Once my quilt top was finished, I made my sandwich and started quilting. I decided with my pending deadline a simple 45 degree diagonal stitch at 2 inches apart would be my choice, with a few horizontal stitches in the ditches of the sashing. This was where I really started to notice that a stronger interfacing would have been better on those soft tees. As I was quilting with my walking foot, the softer tees were still wanting to stretch from the edges. This was causing the fabric to somewhat bubble in between the quilting stitches and at times fold under the stitches, creating ripples. I really hate that I didn’t take pictures of this, but at the time I was so frustrated with the problem, I wasn’t thinking about documenting it to share with you all. I also don’t know how many quilting stitches I ripped out. But it was a lot. A lot.
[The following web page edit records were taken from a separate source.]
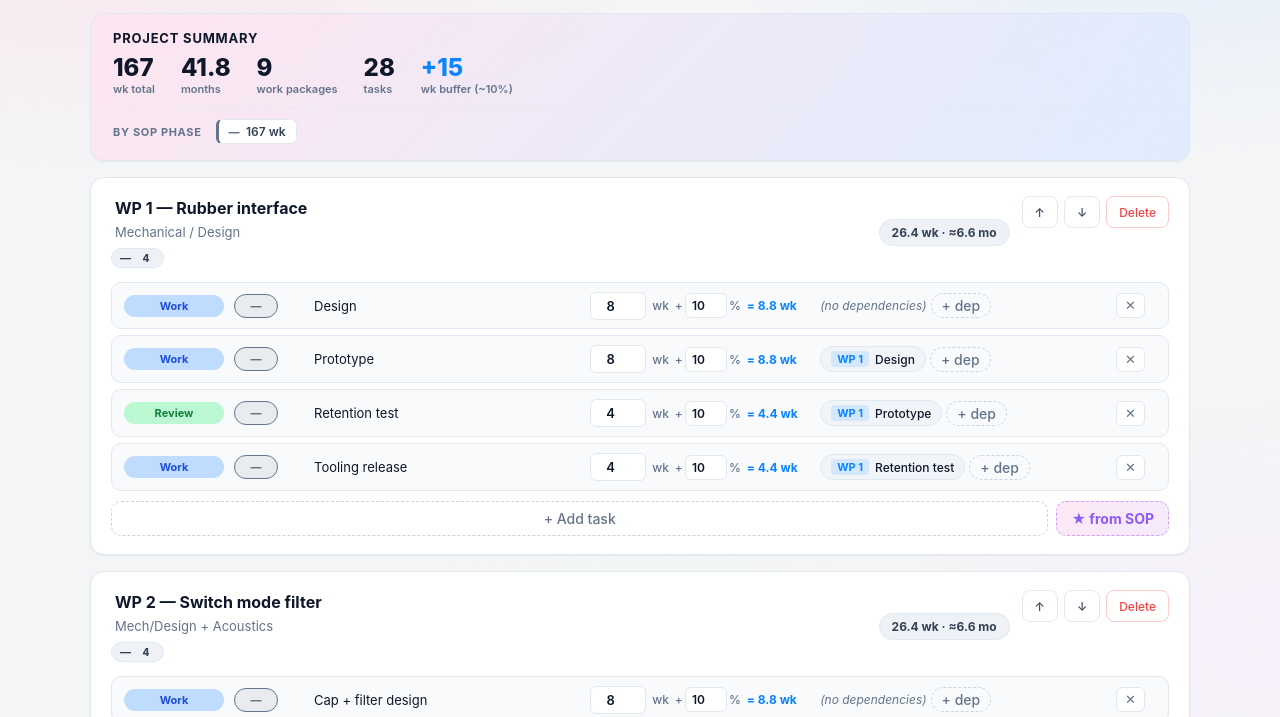
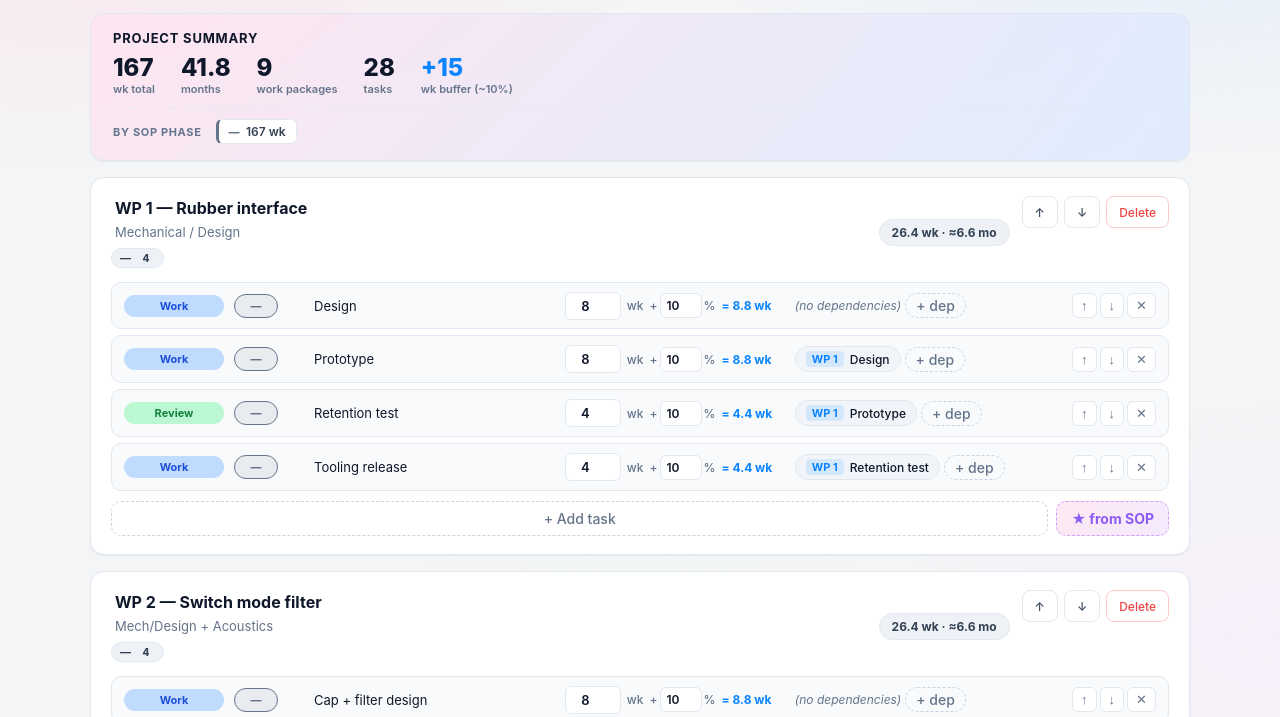
Before and after one commit to mrpie95/ProPlan, a plain HTML site: page Carpati Timeline.html in a window 1280 px wide. Shown: the part 83-800 px from the top of the page. Drawn offline with nearby package versions, Linux system fonts and the light colour scheme.

Commit message:
Plan view: reorder tasks within a WP via ↑/↓ buttons

```diff
--- a/Carpati Timeline.html
+++ b/Carpati Timeline.html
@@ -642,7 +642,7 @@
   }
   .task-row {
     display: grid;
-    grid-template-columns: 100px 64px minmax(140px, 1fr) 220px minmax(180px, 1.05fr) 40px;
+    grid-template-columns: 100px 64px minmax(140px, 1fr) 220px minmax(180px, 1.05fr) 92px;
     gap: 10px; align-items: center;
     padding: 8px 12px;
     background: var(--surface);
@@ -911,7 +911,15 @@
     font: inherit; font-weight: 500;
   }
   .dep-add-btn:hover { color: var(--accent); border-color: var(--accent); background: var(--accent-soft); }
-  .task-actions { display: flex; gap: 4px; }
+  .task-actions { display: flex; gap: 3px; justify-content: flex-end; }
+  .task-actions button[data-action="task-up"],
+  .task-actions button[data-action="task-down"] {
+    color: var(--muted);
+  }
+  .task-actions button[data-action="task-up"]:hover,
+  .task-actions button[data-action="task-down"]:hover {
+    color: var(--accent); border-color: var(--accent); background: var(--accent-soft);
+  }
   .task-actions button {
     padding: 4px 8px; font-size: 13px;
     border-radius: 6px; border: 1px solid var(--border);
@@ -1936,6 +1944,8 @@ function renderTaskRow(bar, map) {
       <button class="dep-add-btn" data-action="edit-deps">+ dep</button>
     </span>
     <span class="task-actions">
+      <button data-action="task-up" title="Move up">↑</button>
+      <button data-action="task-down" title="Move down">↓</button>
       <button data-action="del-task" title="Delete task">✕</button>
     </span>
   </div>`;
@@ -2097,6 +2107,21 @@ function attachPlanHandlers() {
           renderPlan();
         });
       }
+
+      // Reorder task up/down within its WP
+      const upBtn = row.querySelector("[data-action='task-up']");
+      const downBtn = row.querySelector("[data-action='task-down']");
+      const reorder = (delta) => {
+        const lane = state.lanes.find(l => l.id === laneId); if (!lane) return;
+        const i = lane.bars.findIndex(b => b.id === barId);
+        const j = i + delta;
+        if (i < 0 || j < 0 || j >= lane.bars.length) return;
+        [lane.bars[i], lane.bars[j]] = [lane.bars[j], lane.bars[i]];
+        saveState();
+        renderPlan();
+      };
+      if (upBtn) upBtn.addEventListener("click", (ev) => { ev.stopPropagation(); reorder(-1); });
+      if (downBtn) downBtn.addEventListener("click", (ev) => { ev.stopPropagation(); reorder(+1); });
     });
   });
 
```
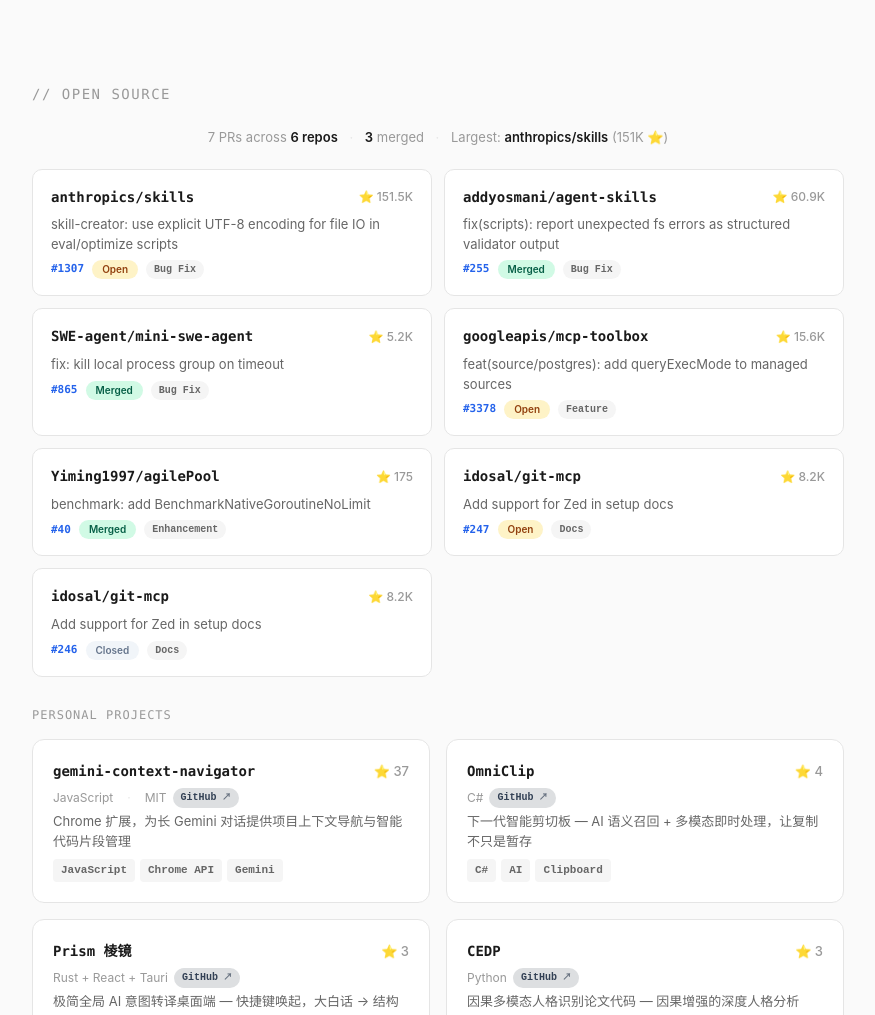
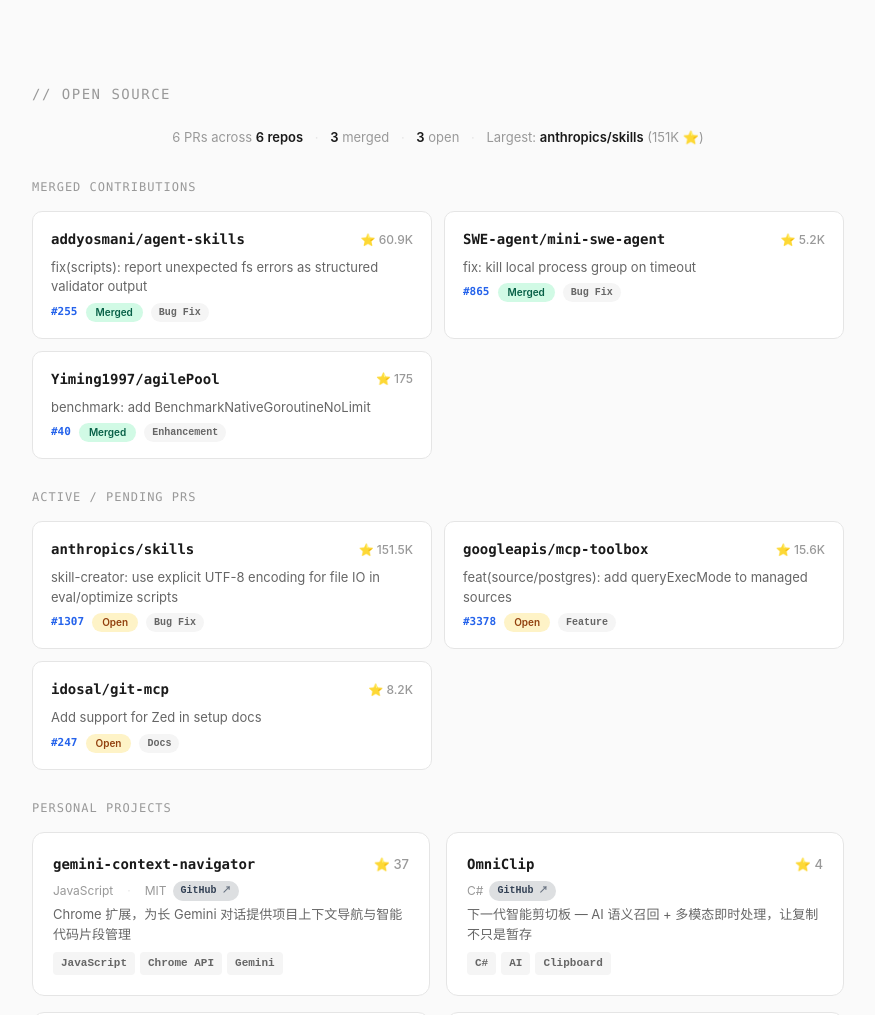
Before and after one commit to Swing-G/swing-g.github.io, a website: page index.html in a window 1280 px wide. Shown: the part 1440-2455 px from the top of the page, without its empty margins (202-1077 px from the left). Drawn offline with nearby package versions, Linux system fonts and the light colour scheme; some packages are replaced by stand-ins of ours; no server answers; a script that the page names is missing.

Commit message:
refactor: split open-source into Merged & Active sections, add blog positioning line

```diff
--- a/css/style.css
+++ b/css/style.css
@@ -709,6 +709,15 @@ a.blog-plat:hover .blog-logo {
     color: var(--border);
 }
 
+/* Description / positioning */
+.blog-desc {
+    text-align: center;
+    font-size: 13px;
+    color: var(--text-secondary);
+    margin-bottom: 20px;
+    line-height: 1.6;
+}
+
 /* Timeline articles */
 .blog-timeline {
     background: var(--card-bg);
--- a/index.html
+++ b/index.html
@@ -134,16 +134,65 @@
 
                 <!-- PR Stats -->
                 <div class="pr-stats">
-                    <span>7 PRs across <strong>6 repos</strong></span>
+                    <span>6 PRs across <strong>6 repos</strong></span>
                     <span class="blog-stat-sep">·</span>
                     <span><strong>3</strong> merged</span>
+                    <span class="blog-stat-sep">·</span>
+                    <span><strong>3</strong> open</span>
                     <span class="blog-stat-sep">·</span>
                     <span>Largest: <strong>anthropics/skills</strong> (151K ⭐)</span>
                 </div>
 
-                <!-- PR Contributions Grid -->
+                <!-- Merged Contributions -->
+                <h3 class="os-subhead">Merged Contributions</h3>
                 <div class="pr-grid">
-                    <!-- 1. anthropics/skills #1307 -->
+                    <!-- addyosmani/agent-skills #255 -->
+                    <div class="pr-card">
+                        <div class="pr-header">
+                            <span class="pr-repo">addyosmani/agent-skills</span>
+                            <span class="pr-stars gh-stars" data-repo="addyosmani/agent-skills">⭐ 60.9K</span>
+                        </div>
+                        <p class="pr-title">fix(scripts): report unexpected fs errors as structured validator output</p>
+                        <div class="pr-meta">
+                            <a href="https://github.com/addyosmani/agent-skills/pull/255" class="pr-num" target="_blank" rel="noopener noreferrer">#255</a>
+                            <span class="pr-status status-merged">Merged</span>
+                            <span class="pr-type">Bug Fix</span>
+                        </div>
+                    </div>
+
+                    <!-- SWE-agent/mini-swe-agent #865 -->
+                    <div class="pr-card">
+                        <div class="pr-header">
+                            <span class="pr-repo">SWE-agent/mini-swe-agent</span>
+                            <span class="pr-stars gh-stars" data-repo="SWE-agent/mini-swe-agent">⭐ 5.2K</span>
+                        </div>
+                        <p class="pr-title">fix: kill local process group on timeout</p>
+                        <div class="pr-meta">
+                            <a href="https://github.com/SWE-agent/mini-swe-agent/pull/865" class="pr-num" target="_blank" rel="noopener noreferrer">#865</a>
+                            <span class="pr-status status-merged">Merged</span>
+                            <span class="pr-type">Bug Fix</span>
+                        </div>
+                    </div>
+
+                    <!-- Yiming1997/agilePool #40 -->
+                    <div class="pr-card">
+                        <div class="pr-header">
+                            <span class="pr-repo">Yiming1997/agilePool</span>
+                            <span class="pr-stars gh-stars" data-repo="Yiming1997/agilePool">⭐ 175</span>
+                        </div>
+                        <p class="pr-title">benchmark: add BenchmarkNativeGoroutineNoLimit</p>
+                        <div class="pr-meta">
+                            <a href="https://github.com/Yiming1997/agilePool/pull/40" class="pr-num" target="_blank" rel="noopener noreferrer">#40</a>
+                            <span class="pr-status status-merged">Merged</span>
+                            <span class="pr-type">Enhancement</span>
+                        </div>
+                    </div>
+                </div>
+
+                <!-- Active / Pending PRs -->
+                <h3 class="os-subhead">Active / Pending PRs</h3>
+                <div class="pr-grid">
+                    <!-- anthropics/skills #1307 -->
                     <div class="pr-card">
                         <div class="pr-header">
                             <span class="pr-repo">anthropics/skills</span>
@@ -157,35 +206,7 @@
                         </div>
                     </div>
 
-                    <!-- 2. addyosmani/agent-skills #255 -->
-                    <div class="pr-card">
-                        <div class="pr-header">
-                            <span class="pr-repo">addyosmani/agent-skills</span>
-                            <span class="pr-stars gh-stars" data-repo="addyosmani/agent-skills">⭐ 60.9K</span>
-                        </div>
-                        <p class="pr-title">fix(scripts): report unexpected fs errors as structured validator output</p>
-                        <div class="pr-meta">
-                            <a href="https://github.com/addyosmani/agent-skills/pull/255" class="pr-num" target="_blank" rel="noopener noreferrer">#255</a>
-                            <span class="pr-status status-merged">Merged</span>
-                            <span class="pr-type">Bug Fix</span>
-                        </div>
-                    </div>
-
-                    <!-- 3. SWE-agent/mini-swe-agent #865 -->
-                    <div class="pr-card">
-                        <div class="pr-header">
-                            <span class="pr-repo">SWE-agent/mini-swe-agent</span>
-                            <span class="pr-stars gh-stars" data-repo="SWE-agent/mini-swe-agent">⭐ 5.2K</span>
-                        </div>
-                        <p class="pr-title">fix: kill local process group on timeout</p>
-                        <div class="pr-meta">
-                            <a href="https://github.com/SWE-agent/mini-swe-agent/pull/865" class="pr-num" target="_blank" rel="noopener noreferrer">#865</a>
-                            <span class="pr-status status-merged">Merged</span>
-                            <span class="pr-type">Bug Fix</span>
-                        </div>
-                    </div>
-
-                    <!-- 4. googleapis/mcp-toolbox #3378 -->
+                    <!-- googleapis/mcp-toolbox #3378 -->
                     <div class="pr-card">
                         <div class="pr-header">
                             <span class="pr-repo">googleapis/mcp-toolbox</span>
@@ -199,21 +220,7 @@
                         </div>
                     </div>
 
-                    <!-- 5. Yiming1997/agilePool #40 -->
-                    <div class="pr-card">
-                        <div class="pr-header">
-                            <span class="pr-repo">Yiming1997/agilePool</span>
-                            <span class="pr-stars gh-stars" data-repo="Yiming1997/agilePool">⭐ 175</span>
-                        </div>
-                        <p class="pr-title">benchmark: add BenchmarkNativeGoroutineNoLimit</p>
-                        <div class="pr-meta">
-                            <a href="https://github.com/Yiming1997/agilePool/pull/40" class="pr-num" target="_blank" rel="noopener noreferrer">#40</a>
-                            <span class="pr-status status-merged">Merged</span>
-                            <span class="pr-type">Enhancement</span>
-                        </div>
-                    </div>
-
-                    <!-- 6. idosal/git-mcp #247 (open) -->
+                    <!-- idosal/git-mcp #247 -->
                     <div class="pr-card">
                         <div class="pr-header">
                             <span class="pr-repo">idosal/git-mcp</span>
@@ -223,20 +230,6 @@
                         <div class="pr-meta">
                             <a href="https://github.com/idosal/git-mcp/pull/247" class="pr-num" target="_blank" rel="noopener noreferrer">#247</a>
                             <span class="pr-status status-open">Open</span>
-                            <span class="pr-type">Docs</span>
-                        </div>
-                    </div>
-
-                    <!-- 7. idosal/git-mcp #246 (closed) -->
-                    <div class="pr-card">
-                        <div class="pr-header">
-                            <span class="pr-repo">idosal/git-mcp</span>
-                            <span class="pr-stars gh-stars" data-repo="idosal/git-mcp">⭐ 8.2K</span>
-                        </div>
-                        <p class="pr-title">Add support for Zed in setup docs</p>
-                        <div class="pr-meta">
-                            <a href="https://github.com/idosal/git-mcp/pull/246" class="pr-num" target="_blank" rel="noopener noreferrer">#246</a>
-                            <span class="pr-status status-closed">Closed</span>
                             <span class="pr-type">Docs</span>
                         </div>
                     </div>
@@ -422,6 +415,7 @@
                     <span class="blog-stat-sep">·</span>
                     <span>粉丝 <strong>940+</strong></span>
                 </div>
+                <p class="blog-desc">持续输出 Java 后端、AI Agent、RAG、系统设计与开源实践相关内容。</p>
 
                 <!-- CSDN timeline articles -->
                 <div class="blog-timeline" id="blog-timeline">
```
But after the quilting was done, it was off to the binding. This also gave me a challenge as my machine did not want to stitch in the left needle position! I’ve had some trouble with my Babylock Espire and have taken it to a couple of different shops to have it diagnosed, but on binding day, it wanted to fight me the whole way. Every few stitches in the left needle position, it would throw up an error, readjust the needle to the middle position, make one stitch and then return to the left. Making the cutest little zig zag that I didn’t want.
So in a compromise, I adjusted to a middle needle position, since that’s where it wanted to be anyway, and finished the binding. The struggle with this position is that the binding kept wanting to slide over and slip into my presser foot. Hello wonky stitching. Patience and a slow stitch speed got me over the finish line though.
(I have since diagnosed that this error is being caused by my needle plate being screwed down too tight. A slight loosening seems to keep the errors at bay. I’m proud that I’m learning more about my machine, but annoyed it took me this long)
Through all the frustrating challenges, I finished Caitlyn’s quilt just in time for Christmas! I was happy with how the final product turned out and I definitely learned a lot about technique and my machine. Hopefully I’ll be able to make a few memory t-shirt quilts in the future with all my new knowledge and experience.
Have a good weekend folks!